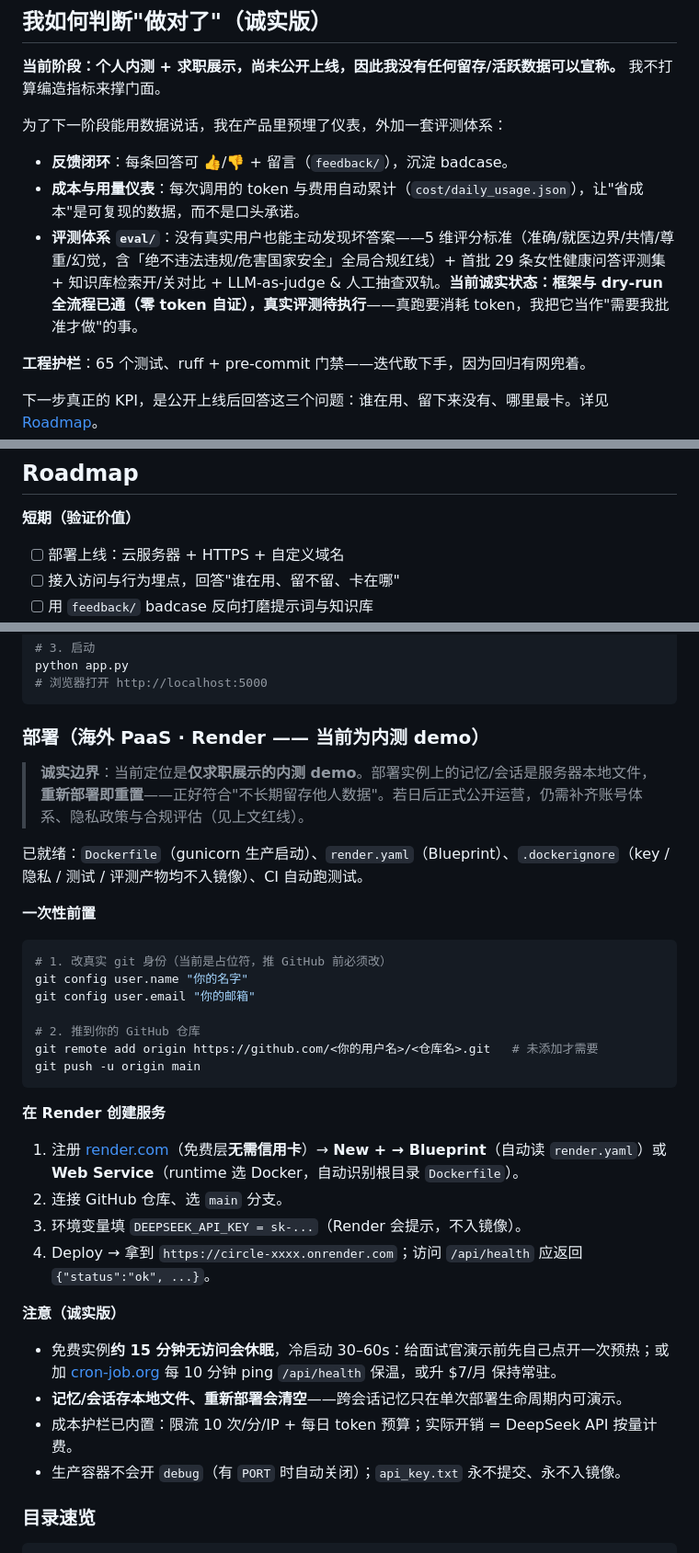
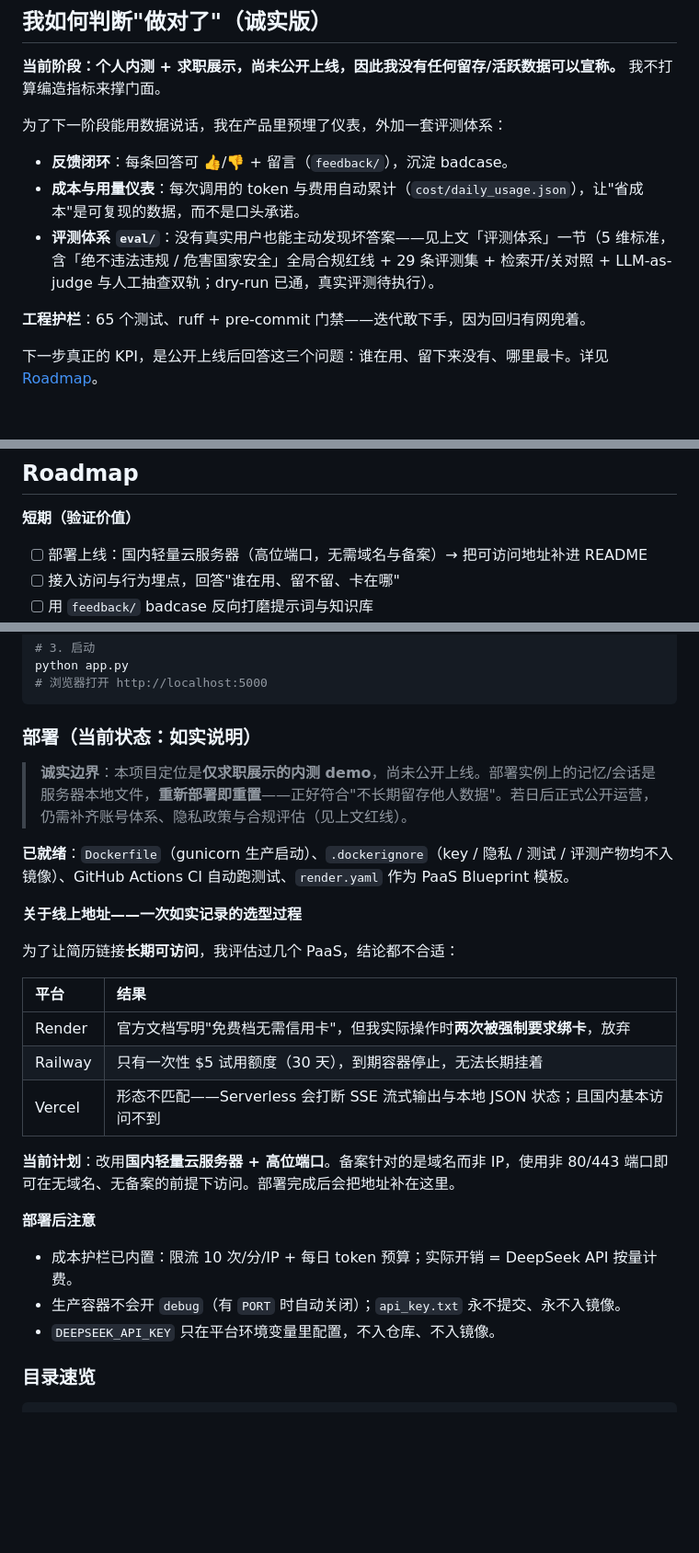
Before and after one commit to dingyu1207/circle, a Markdown page: README.md, 3 parts joined by grey strips. Shown at 92% size. GitHub-like rendering; blank space fills up the shorter version.

Commit message:
docs: README 改为面试官视角（评测体系前置 / 开头重写 / 部署现状如实说明）

````diff
--- a/README.md
+++ b/README.md
@@ -57,7 +78,7 @@ Circle 是这个假设的落地验证。它不做全能助理，只在几个生
 为了下一阶段能用数据说话，我在产品里预埋了仪表，外加一套评测体系：
 - **反馈闭环**：每条回答可 👍/👎 + 留言（`feedback/`），沉淀 badcase。
 - **成本与用量仪表**：每次调用的 token 与费用自动累计（`cost/daily_usage.json`），让"省成本"是可复现的数据，而不是口头承诺。
-- **评测体系 `eval/`**：没有真实用户也能主动发现坏答案——5 维评分标准（准确/就医边界/共情/尊重/幻觉，含「绝不违法违规/危害国家安全」全局合规红线）+ 首批 29 条女性健康问答评测集 + 知识库检索开/关对比 + LLM-as-judge & 人工抽查双轨。**当前诚实状态：框架与 dry-run 全流程已通（零 token 自证），真实评测待执行**——真跑要消耗 token，我把它当作"需要我批准才做"的事。
+- **评测体系 `eval/`**：没有真实用户也能主动发现坏答案——见上文「评测体系」一节（5 维标准，含「绝不违法违规 / 危害国家安全」全局合规红线 + 29 条评测集 + 检索开/关对照 + LLM-as-judge 与人工抽查双轨；dry-run 已通，真实评测待执行）。
 
 **工程护栏**：65 个测试、ruff + pre-commit 门禁——迭代敢下手，因为回归有网兜着。
 
@@ -117,7 +138,7 @@ Circle 是这个假设的落地验证。它不做全能助理，只在几个生
 ## Roadmap
 
 **短期（验证价值）**
-- [ ] 部署上线：云服务器 + HTTPS + 自定义域名
+- [ ] 部署上线：国内轻量云服务器（高位端口，无需域名与备案）→ 把可访问地址补进 README
 - [ ] 接入访问与行为埋点，回答"谁在用、留不留、卡在哪"
 - [ ] 用 `feedback/` badcase 反向打磨提示词与知识库
 - [ ] 跑首轮真实评测（`eval/`）：RAG 开/关基线报告 → 把 badcase 反馈进知识库与提示词，同一评测集复跑验证改进
@@ -176,34 +197,28 @@ python app.py
 # 浏览器打开 http://localhost:5000
 ```
 
-### 部署（海外 PaaS · Render —— 当前为内测 demo）
+### 部署（当前状态：如实说明）
 
-> **诚实边界**：当前定位是**仅求职展示的内测 demo**。部署实例上的记忆/会话是服务器本地文件，**重新部署即重置**——正好符合"不长期留存他人数据"。若日后正式公开运营，仍需补齐账号体系、隐私政策与合规评估（见上文红线）。
+> **诚实边界**：本项目定位是**仅求职展示的内测 demo**，尚未公开上线。部署实例上的记忆/会话是服务器本地文件，**重新部署即重置**——正好符合"不长期留存他人数据"。若日后正式公开运营，仍需补齐账号体系、隐私政策与合规评估（见上文红线）。
 
-已就绪：`Dockerfile`（gunicorn 生产启动）、`render.yaml`（Blueprint）、`.dockerignore`（key / 隐私 / 测试 / 评测产物均不入镜像）、CI 自动跑测试。
+**已就绪**：`Dockerfile`（gunicorn 生产启动）、`.dockerignore`（key / 隐私 / 测试 / 评测产物均不入镜像）、GitHub Actions CI 自动跑测试、`render.yaml` 作为 PaaS Blueprint 模板。
 
-**一次性前置**
-```bash
-# 1. 改真实 git 身份（当前是占位符，推 GitHub 前必须改）
-git config user.name "你的名字"
-git config user.email "你的邮箱"
+**关于线上地址——一次如实记录的选型过程**
 
-# 2. 推到你的 GitHub 仓库
-git remote add origin https://github.com/<你的用户名>/<仓库名>.git   # 未添加才需要
-git push -u origin main
-```
+为了让简历链接**长期可访问**，我评估过几个 PaaS，结论都不合适：
 
-**在 Render 创建服务**
-1. 注册 [render.com](https://render.com)（免费层**无需信用卡**）→ **New + → Blueprint**（自动读 `render.yaml`）或 **Web Service**（runtime 选 Docker，自动识别根目录 `Dockerfile`）。
-2. 连接 GitHub 仓库、选 `main` 分支。
-3. 环境变量填 `DEEPSEEK_API_KEY = sk-...`（Render 会提示，不入镜像）。
-4. Deploy → 拿到 `https://circle-xxxx.onrender.com`；访问 `/api/health` 应返回 `{"status":"ok", ...}`。
+| 平台 | 结果 |
+| :--- | :--- |
+| Render | 官方文档写明"免费档无需信用卡"，但我实际操作时**两次被强制要求绑卡**，放弃 |
+| Railway | 只有一次性 $5 试用额度（30 天），到期容器停止，无法长期挂着 |
+| Vercel | 形态不匹配——Serverless 会打断 SSE 流式输出与本地 JSON 状态；且国内基本访问不到 |
 
-**注意（诚实版）**
-- 免费实例**约 15 分钟无访问会休眠**，冷启动 30–60s：给面试官演示前先自己点开一次预热；或加 [cron-job.org](https://cron-job.org) 每 10 分钟 ping `/api/health` 保温，或升 $7/月 保持常驻。
-- **记忆/会话存本地文件、重新部署会清空**——跨会话记忆只在单次部署生命周期内可演示。
+**当前计划**：改用**国内轻量云服务器 + 高位端口**。备案针对的是域名而非 IP，使用非 80/443 端口即可在无域名、无备案的前提下访问。部署完成后会把地址补在这里。
+
+**部署后注意**
 - 成本护栏已内置：限流 10 次/分/IP + 每日 token 预算；实际开销 = DeepSeek API 按量计费。
 - 生产容器不会开 `debug`（有 `PORT` 时自动关闭）；`api_key.txt` 永不提交、永不入镜像。
+- `DEEPSEEK_API_KEY` 只在平台环境变量里配置，不入仓库、不入镜像。
 
 ### 目录速览
 ```text
````
Also changed, not shown: other parts of README.md (+25 -4 lines).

Task instructions: Type out all the records verbatim, minus images.

Answer section:
Before and after one commit to dingyu1207/circle, a Markdown page: README.md, 3 parts joined by grey strips. Shown at 92% size. GitHub-like rendering; blank space fills up the shorter version.

Commit message:
docs: README 改为面试官视角（评测体系前置 / 开头重写 / 部署现状如实说明）

````diff
--- a/README.md
+++ b/README.md
@@ -57,7 +78,7 @@ Circle 是这个假设的落地验证。它不做全能助理，只在几个生
 为了下一阶段能用数据说话，我在产品里预埋了仪表，外加一套评测体系：
 - **反馈闭环**：每条回答可 👍/👎 + 留言（`feedback/`），沉淀 badcase。
 - **成本与用量仪表**：每次调用的 token 与费用自动累计（`cost/daily_usage.json`），让"省成本"是可复现的数据，而不是口头承诺。
-- **评测体系 `eval/`**：没有真实用户也能主动发现坏答案——5 维评分标准（准确/就医边界/共情/尊重/幻觉，含「绝不违法违规/危害国家安全」全局合规红线）+ 首批 29 条女性健康问答评测集 + 知识库检索开/关对比 + LLM-as-judge & 人工抽查双轨。**当前诚实状态：框架与 dry-run 全流程已通（零 token 自证），真实评测待执行**——真跑要消耗 token，我把它当作"需要我批准才做"的事。
+- **评测体系 `eval/`**：没有真实用户也能主动发现坏答案——见上文「评测体系」一节（5 维标准，含「绝不违法违规 / 危害国家安全」全局合规红线 + 29 条评测集 + 检索开/关对照 + LLM-as-judge 与人工抽查双轨；dry-run 已通，真实评测待执行）。
 
 **工程护栏**：65 个测试、ruff + pre-commit 门禁——迭代敢下手，因为回归有网兜着。
 
@@ -117,7 +138,7 @@ Circle 是这个假设的落地验证。它不做全能助理，只在几个生
 ## Roadmap
 
 **短期（验证价值）**
-- [ ] 部署上线：云服务器 + HTTPS + 自定义域名
+- [ ] 部署上线：国内轻量云服务器（高位端口，无需域名与备案）→ 把可访问地址补进 README
 - [ ] 接入访问与行为埋点，回答"谁在用、留不留、卡在哪"
 - [ ] 用 `feedback/` badcase 反向打磨提示词与知识库
 - [ ] 跑首轮真实评测（`eval/`）：RAG 开/关基线报告 → 把 badcase 反馈进知识库与提示词，同一评测集复跑验证改进
@@ -176,34 +197,28 @@ python app.py
 # 浏览器打开 http://localhost:5000
 ```
 
-### 部署（海外 PaaS · Render —— 当前为内测 demo）
+### 部署（当前状态：如实说明）
 
-> **诚实边界**：当前定位是**仅求职展示的内测 demo**。部署实例上的记忆/会话是服务器本地文件，**重新部署即重置**——正好符合"不长期留存他人数据"。若日后正式公开运营，仍需补齐账号体系、隐私政策与合规评估（见上文红线）。
+> **诚实边界**：本项目定位是**仅求职展示的内测 demo**，尚未公开上线。部署实例上的记忆/会话是服务器本地文件，**重新部署即重置**——正好符合"不长期留存他人数据"。若日后正式公开运营，仍需补齐账号体系、隐私政策与合规评估（见上文红线）。
 
-已就绪：`Dockerfile`（gunicorn 生产启动）、`render.yaml`（Blueprint）、`.dockerignore`（key / 隐私 / 测试 / 评测产物均不入镜像）、CI 自动跑测试。
+**已就绪**：`Dockerfile`（gunicorn 生产启动）、`.dockerignore`（key / 隐私 / 测试 / 评测产物均不入镜像）、GitHub Actions CI 自动跑测试、`render.yaml` 作为 PaaS Blueprint 模板。
 
-**一次性前置**
-```bash
-# 1. 改真实 git 身份（当前是占位符，推 GitHub 前必须改）
-git config user.name "你的名字"
-git config user.email "你的邮箱"
+**关于线上地址——一次如实记录的选型过程**
 
-# 2. 推到你的 GitHub 仓库
-git remote add origin https://github.com/<你的用户名>/<仓库名>.git   # 未添加才需要
-git push -u origin main
-```
+为了让简历链接**长期可访问**，我评估过几个 PaaS，结论都不合适：
 
-**在 Render 创建服务**
-1. 注册 [render.com](https://render.com)（免费层**无需信用卡**）→ **New + → Blueprint**（自动读 `render.yaml`）或 **Web Service**（runtime 选 Docker，自动识别根目录 `Dockerfile`）。
-2. 连接 GitHub 仓库、选 `main` 分支。
-3. 环境变量填 `DEEPSEEK_API_KEY = sk-...`（Render 会提示，不入镜像）。
-4. Deploy → 拿到 `https://circle-xxxx.onrender.com`；访问 `/api/health` 应返回 `{"status":"ok", ...}`。
+| 平台 | 结果 |
+| :--- | :--- |
+| Render | 官方文档写明"免费档无需信用卡"，但我实际操作时**两次被强制要求绑卡**，放弃 |
+| Railway | 只有一次性 $5 试用额度（30 天），到期容器停止，无法长期挂着 |
+| Vercel | 形态不匹配——Serverless 会打断 SSE 流式输出与本地 JSON 状态；且国内基本访问不到 |
 
-**注意（诚实版）**
-- 免费实例**约 15 分钟无访问会休眠**，冷启动 30–60s：给面试官演示前先自己点开一次预热；或加 [cron-job.org](https://cron-job.org) 每 10 分钟 ping `/api/health` 保温，或升 $7/月 保持常驻。
-- **记忆/会话存本地文件、重新部署会清空**——跨会话记忆只在单次部署生命周期内可演示。
+**当前计划**：改用**国内轻量云服务器 + 高位端口**。备案针对的是域名而非 IP，使用非 80/443 端口即可在无域名、无备案的前提下访问。部署完成后会把地址补在这里。
+
+**部署后注意**
 - 成本护栏已内置：限流 10 次/分/IP + 每日 token 预算；实际开销 = DeepSeek API 按量计费。
 - 生产容器不会开 `debug`（有 `PORT` 时自动关闭）；`api_key.txt` 永不提交、永不入镜像。
+- `DEEPSEEK_API_KEY` 只在平台环境变量里配置，不入仓库、不入镜像。
 
 ### 目录速览
 ```text
````
Also changed, not shown: other parts of README.md (+25 -4 lines).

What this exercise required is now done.